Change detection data

:::::

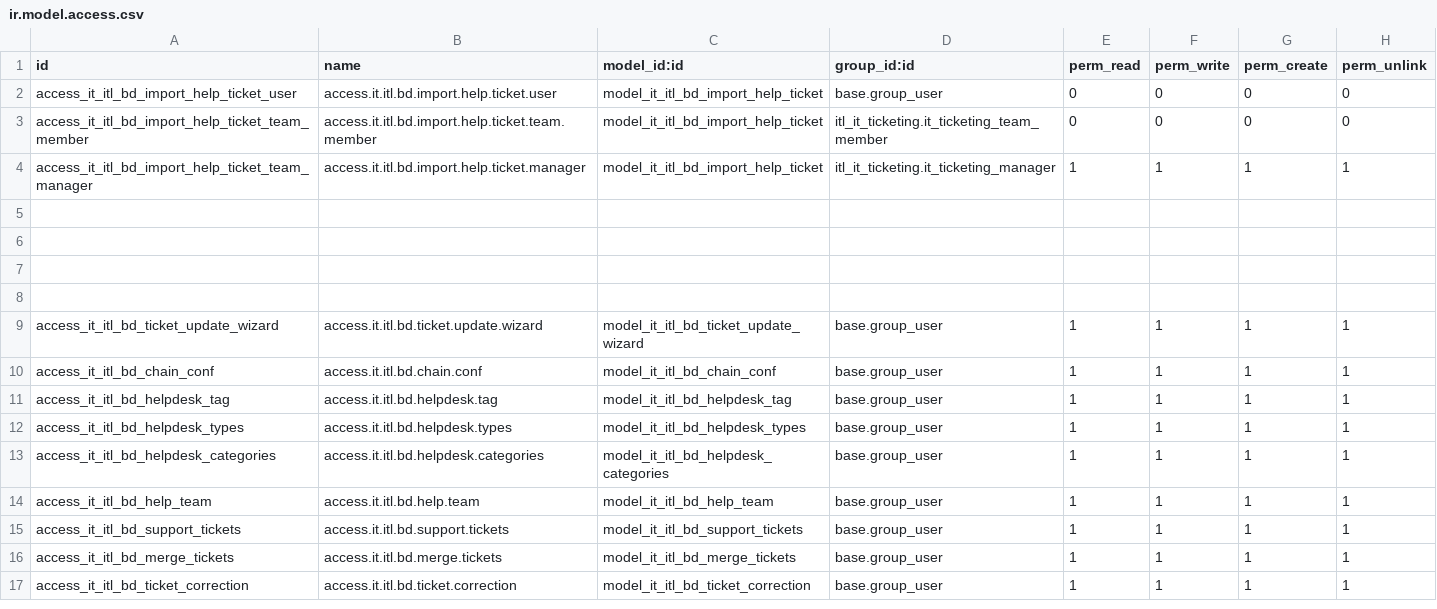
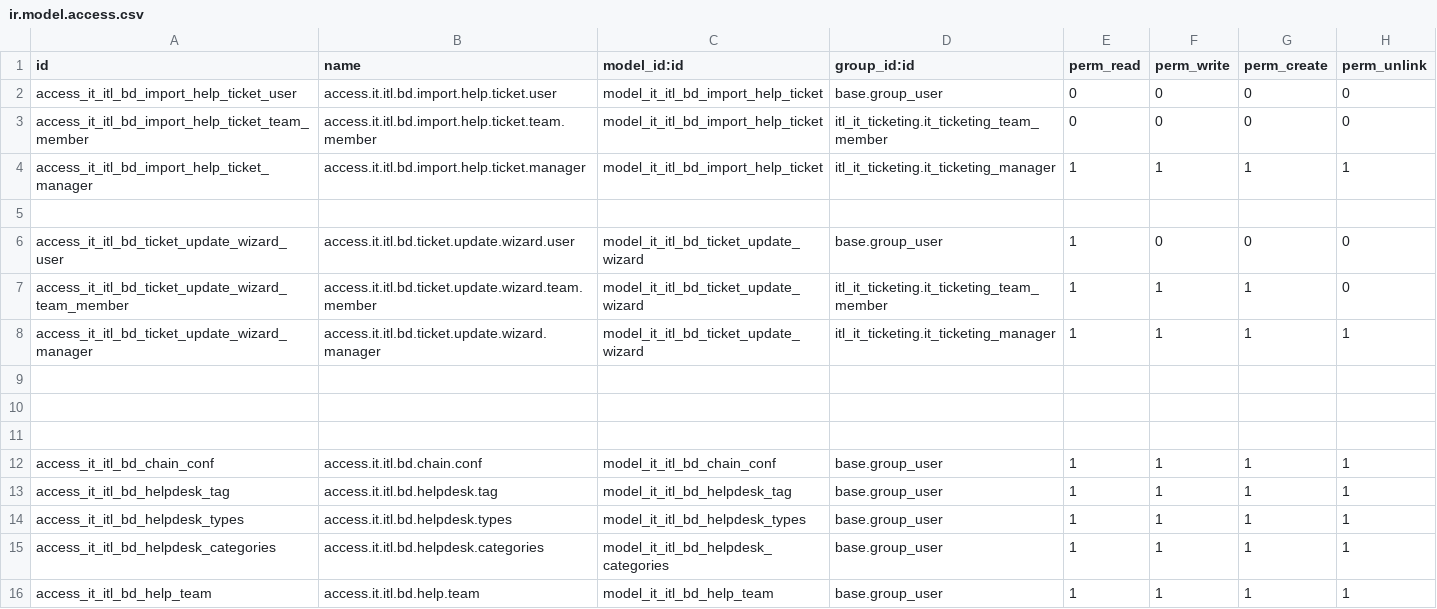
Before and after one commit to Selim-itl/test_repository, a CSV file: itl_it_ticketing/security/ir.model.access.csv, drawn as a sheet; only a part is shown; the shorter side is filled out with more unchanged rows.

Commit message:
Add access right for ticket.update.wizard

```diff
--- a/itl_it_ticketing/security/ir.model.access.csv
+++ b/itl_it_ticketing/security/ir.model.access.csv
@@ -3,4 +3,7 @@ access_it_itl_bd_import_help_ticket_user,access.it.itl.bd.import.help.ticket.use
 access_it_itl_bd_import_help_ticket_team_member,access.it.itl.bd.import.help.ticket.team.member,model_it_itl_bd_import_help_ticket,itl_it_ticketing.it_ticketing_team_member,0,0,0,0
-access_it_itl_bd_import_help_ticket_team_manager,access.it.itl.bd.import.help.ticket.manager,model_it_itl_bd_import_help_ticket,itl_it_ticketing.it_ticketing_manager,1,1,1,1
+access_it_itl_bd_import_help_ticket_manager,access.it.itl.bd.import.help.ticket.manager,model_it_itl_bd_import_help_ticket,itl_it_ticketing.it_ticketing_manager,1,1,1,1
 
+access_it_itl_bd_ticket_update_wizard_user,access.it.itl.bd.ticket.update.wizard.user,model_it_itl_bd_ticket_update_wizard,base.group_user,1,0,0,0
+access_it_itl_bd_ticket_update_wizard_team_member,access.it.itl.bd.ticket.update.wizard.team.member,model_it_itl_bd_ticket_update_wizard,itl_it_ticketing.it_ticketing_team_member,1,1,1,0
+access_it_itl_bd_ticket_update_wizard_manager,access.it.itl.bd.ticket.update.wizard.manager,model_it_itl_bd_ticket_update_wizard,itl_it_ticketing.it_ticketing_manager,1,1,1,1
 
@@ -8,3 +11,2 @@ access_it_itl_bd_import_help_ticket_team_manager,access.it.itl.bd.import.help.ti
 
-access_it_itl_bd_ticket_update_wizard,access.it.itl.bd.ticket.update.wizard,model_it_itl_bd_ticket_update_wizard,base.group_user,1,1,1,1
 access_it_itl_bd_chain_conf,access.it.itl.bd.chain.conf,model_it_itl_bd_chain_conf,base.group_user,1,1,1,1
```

:::::

Exercise description
Nothing but a number is expected: how many lines in the data above hold the word "import".

Task result
5